◆ **What the task asks**: Your task is to find every line in the records that holds the string "ignores" and copy it.

Extracted data START

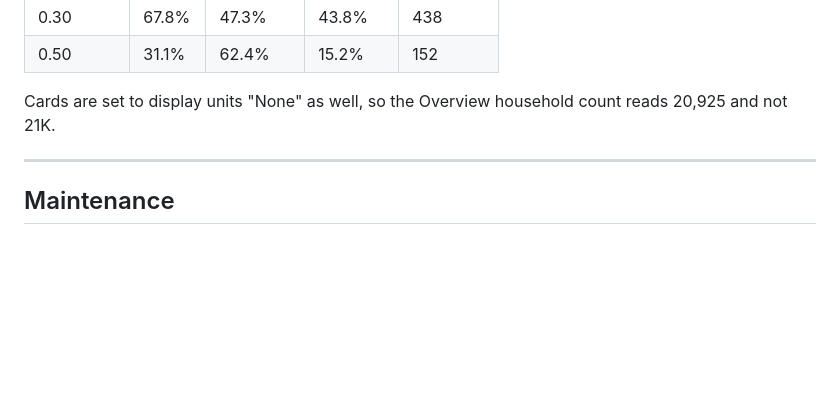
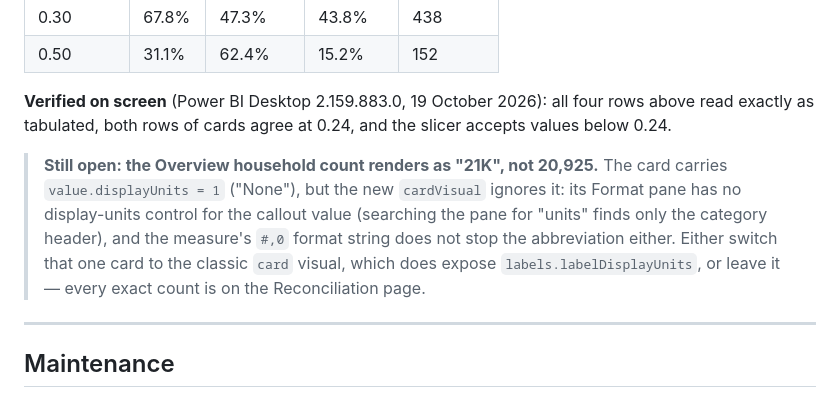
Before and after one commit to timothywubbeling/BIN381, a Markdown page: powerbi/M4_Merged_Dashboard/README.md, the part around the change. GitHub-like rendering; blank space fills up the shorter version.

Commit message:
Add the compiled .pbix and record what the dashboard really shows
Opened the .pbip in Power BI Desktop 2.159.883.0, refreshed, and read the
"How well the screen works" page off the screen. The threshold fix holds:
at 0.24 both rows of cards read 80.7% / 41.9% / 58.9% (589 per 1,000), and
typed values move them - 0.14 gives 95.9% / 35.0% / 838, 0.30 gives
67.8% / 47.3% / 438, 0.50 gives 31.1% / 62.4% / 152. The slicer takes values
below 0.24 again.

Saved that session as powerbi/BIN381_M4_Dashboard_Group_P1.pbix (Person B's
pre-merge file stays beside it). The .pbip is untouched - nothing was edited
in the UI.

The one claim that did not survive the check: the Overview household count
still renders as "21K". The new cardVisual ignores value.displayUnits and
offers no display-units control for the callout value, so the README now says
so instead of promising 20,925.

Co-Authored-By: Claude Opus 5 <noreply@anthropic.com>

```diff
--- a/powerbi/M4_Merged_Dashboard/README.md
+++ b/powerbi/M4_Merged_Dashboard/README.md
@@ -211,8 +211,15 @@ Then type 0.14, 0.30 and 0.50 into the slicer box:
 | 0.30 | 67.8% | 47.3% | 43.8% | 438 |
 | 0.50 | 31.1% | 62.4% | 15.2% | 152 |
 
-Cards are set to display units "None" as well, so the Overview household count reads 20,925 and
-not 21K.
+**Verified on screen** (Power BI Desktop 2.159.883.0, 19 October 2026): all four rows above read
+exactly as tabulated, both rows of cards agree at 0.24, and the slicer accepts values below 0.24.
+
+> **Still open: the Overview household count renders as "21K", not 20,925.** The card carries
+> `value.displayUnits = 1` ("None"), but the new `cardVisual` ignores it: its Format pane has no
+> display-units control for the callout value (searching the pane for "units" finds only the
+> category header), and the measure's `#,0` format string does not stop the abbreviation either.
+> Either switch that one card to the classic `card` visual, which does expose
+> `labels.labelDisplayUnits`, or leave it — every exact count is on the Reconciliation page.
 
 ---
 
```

Extracted data END
Extracted data START

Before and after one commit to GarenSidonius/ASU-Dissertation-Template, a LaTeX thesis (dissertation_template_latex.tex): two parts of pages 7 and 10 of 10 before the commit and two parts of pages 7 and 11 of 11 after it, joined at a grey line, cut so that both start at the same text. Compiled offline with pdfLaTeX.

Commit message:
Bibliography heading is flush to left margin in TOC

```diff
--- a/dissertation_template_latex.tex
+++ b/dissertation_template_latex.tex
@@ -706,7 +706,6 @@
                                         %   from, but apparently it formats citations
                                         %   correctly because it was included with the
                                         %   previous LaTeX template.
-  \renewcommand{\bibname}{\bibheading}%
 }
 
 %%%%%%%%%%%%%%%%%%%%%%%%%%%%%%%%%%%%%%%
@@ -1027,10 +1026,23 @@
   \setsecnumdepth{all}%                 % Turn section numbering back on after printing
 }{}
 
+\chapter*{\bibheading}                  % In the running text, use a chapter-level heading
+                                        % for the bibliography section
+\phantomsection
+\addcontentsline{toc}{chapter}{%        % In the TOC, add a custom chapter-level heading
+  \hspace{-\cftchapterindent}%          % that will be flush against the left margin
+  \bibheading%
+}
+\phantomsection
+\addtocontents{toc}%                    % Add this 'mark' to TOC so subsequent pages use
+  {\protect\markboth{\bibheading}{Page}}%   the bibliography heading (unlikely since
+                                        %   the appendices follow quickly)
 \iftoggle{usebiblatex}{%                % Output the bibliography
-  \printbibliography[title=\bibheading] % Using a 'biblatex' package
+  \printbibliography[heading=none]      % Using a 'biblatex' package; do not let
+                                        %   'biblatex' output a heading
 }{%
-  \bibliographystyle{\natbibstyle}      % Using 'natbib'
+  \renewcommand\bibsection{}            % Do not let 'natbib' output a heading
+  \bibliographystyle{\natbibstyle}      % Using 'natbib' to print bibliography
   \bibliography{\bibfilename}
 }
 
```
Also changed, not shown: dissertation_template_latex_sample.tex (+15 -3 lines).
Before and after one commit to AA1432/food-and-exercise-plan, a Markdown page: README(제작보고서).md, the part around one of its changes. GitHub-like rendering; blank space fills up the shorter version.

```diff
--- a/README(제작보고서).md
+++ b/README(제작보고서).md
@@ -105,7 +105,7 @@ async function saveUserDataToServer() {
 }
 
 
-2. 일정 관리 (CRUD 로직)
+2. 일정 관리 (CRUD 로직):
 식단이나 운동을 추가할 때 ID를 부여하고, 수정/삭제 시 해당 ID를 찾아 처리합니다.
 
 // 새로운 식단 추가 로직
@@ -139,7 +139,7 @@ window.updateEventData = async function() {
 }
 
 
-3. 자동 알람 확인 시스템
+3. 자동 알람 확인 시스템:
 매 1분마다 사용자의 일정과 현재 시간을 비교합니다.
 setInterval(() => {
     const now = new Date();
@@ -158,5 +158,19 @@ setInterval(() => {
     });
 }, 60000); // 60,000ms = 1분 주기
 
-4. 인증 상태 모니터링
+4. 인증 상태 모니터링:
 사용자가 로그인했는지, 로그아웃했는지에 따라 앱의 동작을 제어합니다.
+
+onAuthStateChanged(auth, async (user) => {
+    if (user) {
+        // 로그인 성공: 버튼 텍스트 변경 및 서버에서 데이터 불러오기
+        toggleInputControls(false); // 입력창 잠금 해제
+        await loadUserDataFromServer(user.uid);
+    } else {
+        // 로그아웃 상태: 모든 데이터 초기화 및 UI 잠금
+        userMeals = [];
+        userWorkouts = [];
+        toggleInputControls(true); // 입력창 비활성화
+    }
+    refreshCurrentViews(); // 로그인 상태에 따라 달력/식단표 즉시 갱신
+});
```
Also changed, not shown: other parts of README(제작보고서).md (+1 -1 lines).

Extracted data END
Extracted data START

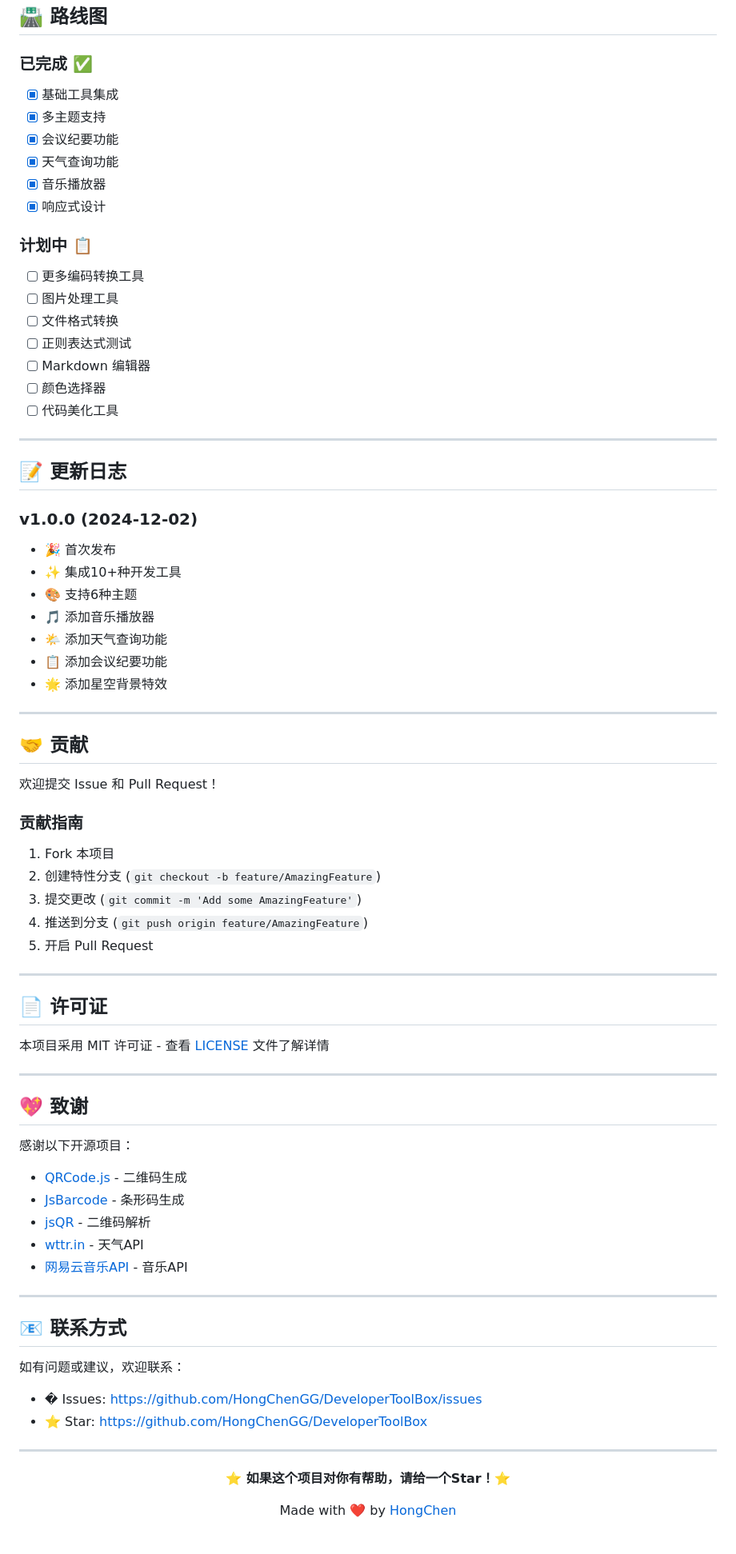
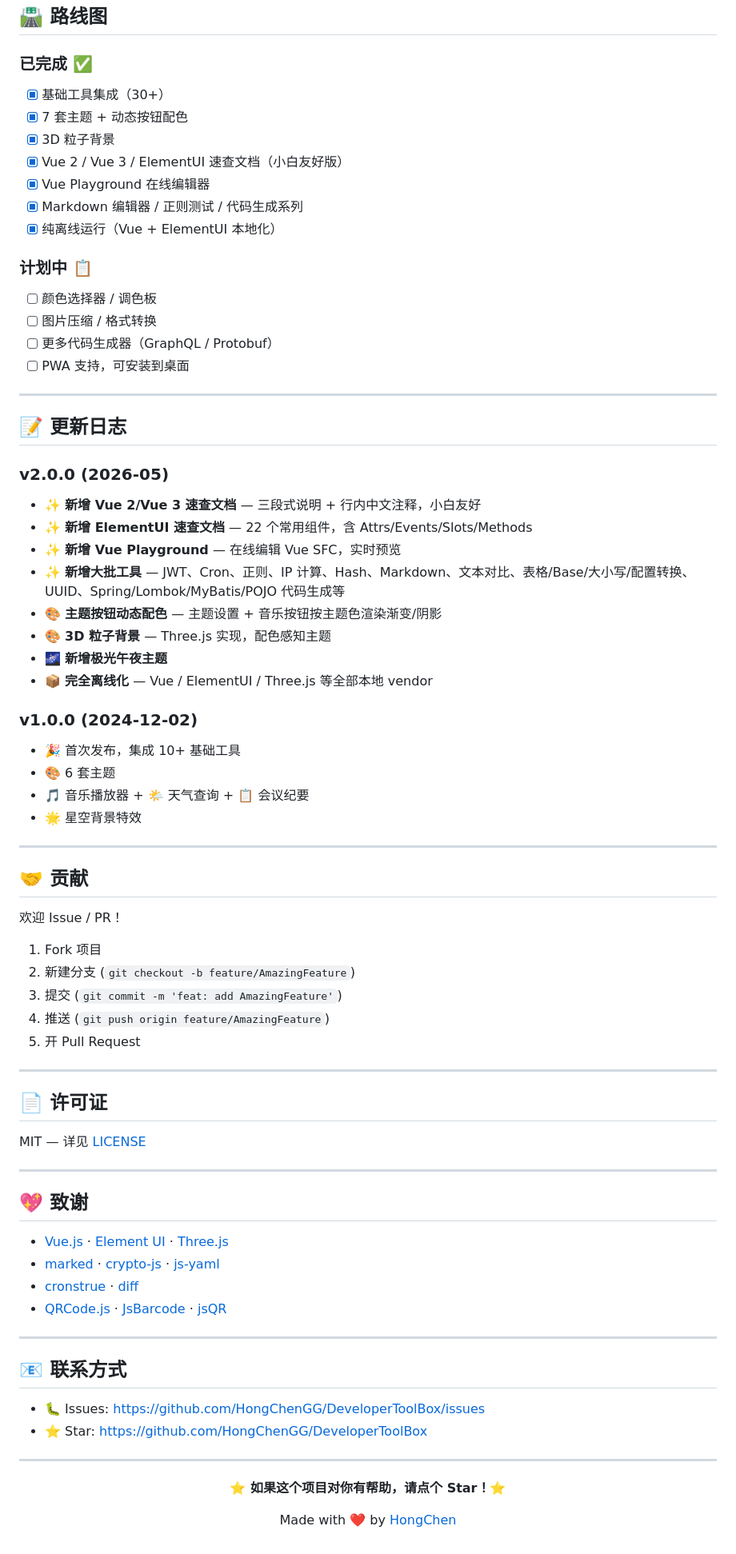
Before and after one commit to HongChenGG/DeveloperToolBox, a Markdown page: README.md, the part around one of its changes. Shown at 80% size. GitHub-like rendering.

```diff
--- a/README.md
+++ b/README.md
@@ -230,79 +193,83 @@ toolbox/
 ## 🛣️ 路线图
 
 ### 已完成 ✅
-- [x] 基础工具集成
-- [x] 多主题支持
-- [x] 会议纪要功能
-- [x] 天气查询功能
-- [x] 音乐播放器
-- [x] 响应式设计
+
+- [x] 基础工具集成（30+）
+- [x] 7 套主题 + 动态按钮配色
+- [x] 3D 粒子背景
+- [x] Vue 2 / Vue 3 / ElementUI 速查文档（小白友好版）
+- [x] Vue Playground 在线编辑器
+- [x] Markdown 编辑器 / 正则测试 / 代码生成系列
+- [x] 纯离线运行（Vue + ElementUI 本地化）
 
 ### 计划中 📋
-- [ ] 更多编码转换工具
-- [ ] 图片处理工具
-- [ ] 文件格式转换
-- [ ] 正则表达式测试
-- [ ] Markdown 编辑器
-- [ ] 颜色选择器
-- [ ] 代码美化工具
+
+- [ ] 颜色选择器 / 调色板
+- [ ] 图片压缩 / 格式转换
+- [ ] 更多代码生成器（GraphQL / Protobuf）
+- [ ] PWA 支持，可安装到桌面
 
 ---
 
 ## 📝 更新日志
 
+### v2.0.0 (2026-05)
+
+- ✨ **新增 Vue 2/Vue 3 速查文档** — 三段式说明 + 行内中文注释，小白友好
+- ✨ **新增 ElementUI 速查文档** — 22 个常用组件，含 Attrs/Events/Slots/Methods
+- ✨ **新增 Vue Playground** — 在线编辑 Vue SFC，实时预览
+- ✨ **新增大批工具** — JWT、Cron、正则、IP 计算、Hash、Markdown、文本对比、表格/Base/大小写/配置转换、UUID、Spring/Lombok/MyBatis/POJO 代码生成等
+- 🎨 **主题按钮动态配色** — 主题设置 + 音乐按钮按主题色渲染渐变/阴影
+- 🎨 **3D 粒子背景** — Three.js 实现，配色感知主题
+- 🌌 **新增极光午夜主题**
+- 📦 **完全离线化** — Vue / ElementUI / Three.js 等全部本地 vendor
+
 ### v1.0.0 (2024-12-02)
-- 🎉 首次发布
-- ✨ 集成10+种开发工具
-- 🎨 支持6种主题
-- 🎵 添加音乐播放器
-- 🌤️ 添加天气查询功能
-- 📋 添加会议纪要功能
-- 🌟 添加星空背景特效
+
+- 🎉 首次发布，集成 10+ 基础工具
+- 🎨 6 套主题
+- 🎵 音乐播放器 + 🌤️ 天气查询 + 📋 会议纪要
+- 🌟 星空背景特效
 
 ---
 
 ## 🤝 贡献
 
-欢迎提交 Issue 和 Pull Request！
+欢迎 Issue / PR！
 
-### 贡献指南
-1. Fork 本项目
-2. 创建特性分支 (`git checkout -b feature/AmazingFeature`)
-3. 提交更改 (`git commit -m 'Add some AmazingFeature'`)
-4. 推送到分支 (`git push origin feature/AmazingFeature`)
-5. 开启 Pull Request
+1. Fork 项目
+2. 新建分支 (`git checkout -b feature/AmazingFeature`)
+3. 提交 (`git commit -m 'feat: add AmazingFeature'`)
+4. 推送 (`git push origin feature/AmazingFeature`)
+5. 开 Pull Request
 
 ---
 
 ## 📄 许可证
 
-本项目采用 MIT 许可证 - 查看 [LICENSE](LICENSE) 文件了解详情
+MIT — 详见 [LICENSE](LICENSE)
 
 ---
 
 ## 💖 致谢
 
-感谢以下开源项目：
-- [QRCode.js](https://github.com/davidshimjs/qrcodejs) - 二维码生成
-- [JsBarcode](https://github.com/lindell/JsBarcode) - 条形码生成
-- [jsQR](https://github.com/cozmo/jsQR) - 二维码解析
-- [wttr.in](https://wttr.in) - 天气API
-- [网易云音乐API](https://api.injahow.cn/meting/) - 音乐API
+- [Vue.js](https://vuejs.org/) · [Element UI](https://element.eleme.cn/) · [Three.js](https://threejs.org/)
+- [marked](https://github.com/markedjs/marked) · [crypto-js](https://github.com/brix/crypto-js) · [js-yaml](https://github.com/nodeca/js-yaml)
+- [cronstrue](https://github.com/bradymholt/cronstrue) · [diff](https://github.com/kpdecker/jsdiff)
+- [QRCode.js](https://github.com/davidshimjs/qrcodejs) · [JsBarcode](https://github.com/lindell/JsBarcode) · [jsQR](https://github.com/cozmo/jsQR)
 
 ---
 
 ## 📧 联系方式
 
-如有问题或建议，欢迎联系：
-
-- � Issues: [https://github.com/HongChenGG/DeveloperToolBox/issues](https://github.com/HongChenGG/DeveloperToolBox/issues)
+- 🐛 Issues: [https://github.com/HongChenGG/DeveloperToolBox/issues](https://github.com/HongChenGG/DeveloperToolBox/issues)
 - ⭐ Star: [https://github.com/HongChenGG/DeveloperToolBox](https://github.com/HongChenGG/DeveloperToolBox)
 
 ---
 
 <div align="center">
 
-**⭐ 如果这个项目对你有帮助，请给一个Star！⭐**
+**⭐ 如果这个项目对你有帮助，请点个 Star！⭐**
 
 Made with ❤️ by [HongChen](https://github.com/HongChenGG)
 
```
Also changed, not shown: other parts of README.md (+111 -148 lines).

Extracted data END

◆ **Solution to the exercise**:
still renders as "21K". The new cardVisual ignores value.displayUnits and
+> `value.displayUnits = 1` ("None"), but the new `cardVisual` ignores it: its Format pane has no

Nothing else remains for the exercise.